      No clue about the speakers but go to Walmart and buy a Volt/Ohm meter. Measure the DC resistance of the speakers and you'll have a fairly good idea.
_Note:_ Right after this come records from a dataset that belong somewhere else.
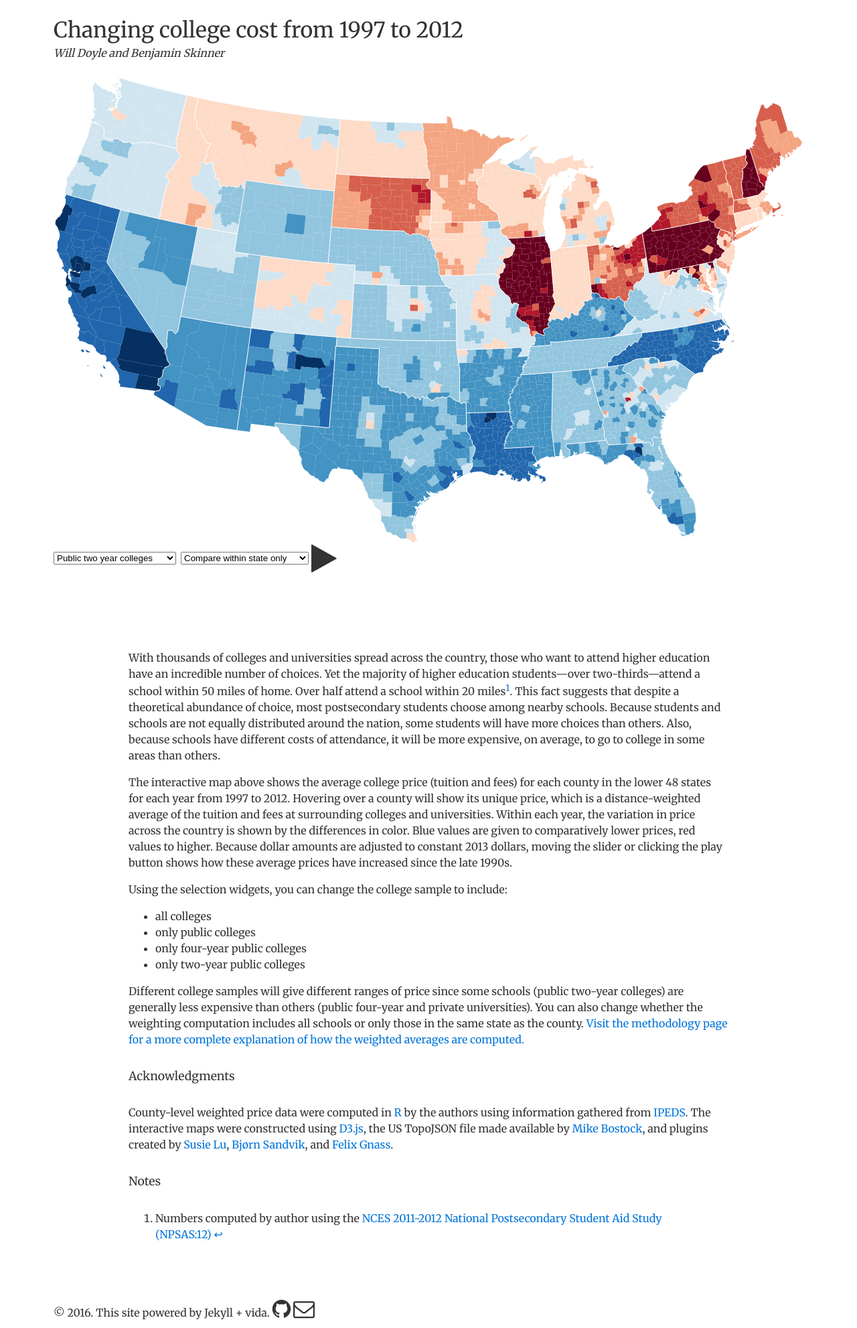
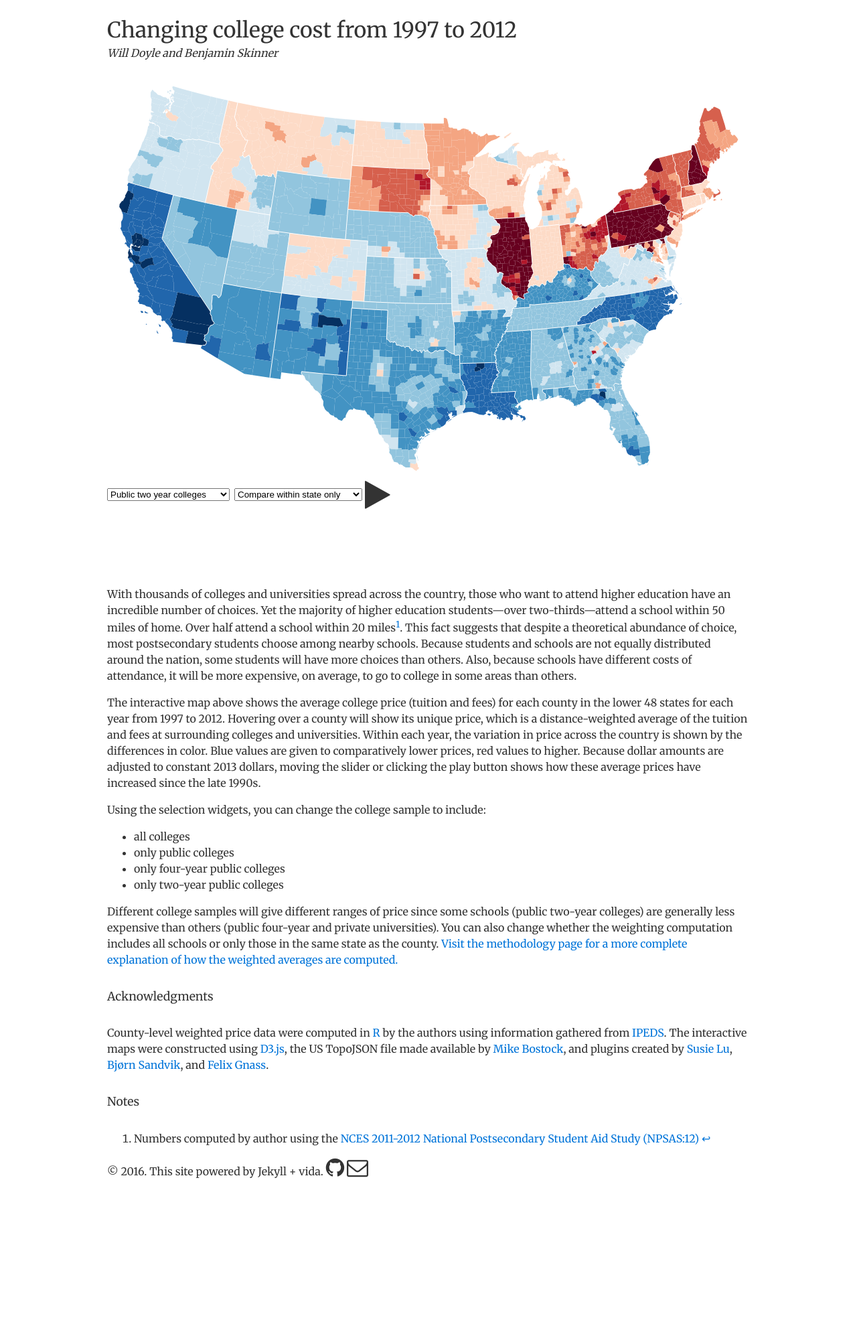
Before and after one commit to btskinner/collegecost, a Jekyll site: the page built from index.md, in a window 1280 px wide. Shown: the whole page at 67% size. Built offline with Jekyll 4.4.1, drawn with Linux system fonts in a browser that asks for light colours; after the commit the page ends 1772 px from its top, so only the background shows below that.

Commit message:
reduced map size

```diff
--- a/_sass/_layout.scss
+++ b/_sass/_layout.scss
@@ -1,6 +1,6 @@
 @charset "utf-8";
 main {
-    width: 1120px;
+    width: 960px;
     max-width: 70rem;
     margin: 0 auto 3rem;
     padding: 0 2rem;
@@ -76,7 +76,7 @@ main {
 }
 .post {
     position: relative;
-    width: 1120px;
+    width: 960px;
     .post-header {
         text-align: center;
         margin-bottom: 0;
--- a/css/index.css
+++ b/css/index.css
@@ -2,8 +2,8 @@
 
 #viz-container {
     position: relative;
-    width: 1120px;
-    min-height: 695px;
+    width: 960px;
+    min-height: 600px;
     margin-bottom: 10rem;
 }
 
@@ -12,7 +12,7 @@
     top: 0;
     left: 0;
     width: 100%;
-    min-height: 695px;
+    min-height: 600px;
 }
 
 #submap-container {
@@ -26,14 +26,14 @@
     position: absolute;
     top: 0;
     left: 0;
-    width: 40%;
+    width: 50%;
 }
 
 #tooltip-container {
     position: absolute;
     top: 0;
     right: 0;
-    width: 60%;
+    width: 50%;
     margin-top: 1rem;
     text-align: right;
 }
@@ -46,15 +46,15 @@
     width: 100%;
 }
 
-.posttext {
-    width: 80%;
-    margin: 0 auto;
-}
+/* .posttext { */
+/*     width: 80%; */
+/*     margin: 0 auto; */
+/* } */
 
-.footnotes {
-    width: 80%;
-    margin: 0 auto 8rem;
-}
+/* .footnotes { */
+/*     width: 80%; */
+/*     margin: 0 auto 8rem; */
+/* } */
 
 
 /* Selectors/Buttons -------------------------- */
--- a/js/index.map.js
+++ b/js/index.map.js
@@ -67,12 +67,12 @@ function ready(us, data, names) {
     var	dataColumn = year + school + weight;
 
     // map dimensions
-    var width = 1120
-    , height = 695;
+    var width = 960
+    , height = 600;
 
     // set projection
     var projection = d3.geo.albers()
-	.scale(1545)
+	.scale(1280)
 	.translate([width / 2, height / 2]);
 
     // color domain/labels are backwards so red is means higher costs
```
Also changed, not shown: authors/index.md (+0 -10 lines), methodology/index.md (+0 -6 lines), 5 other files.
As Phil says, a few more pics might help.
      Official HCAG “Theory-Challenged Hack”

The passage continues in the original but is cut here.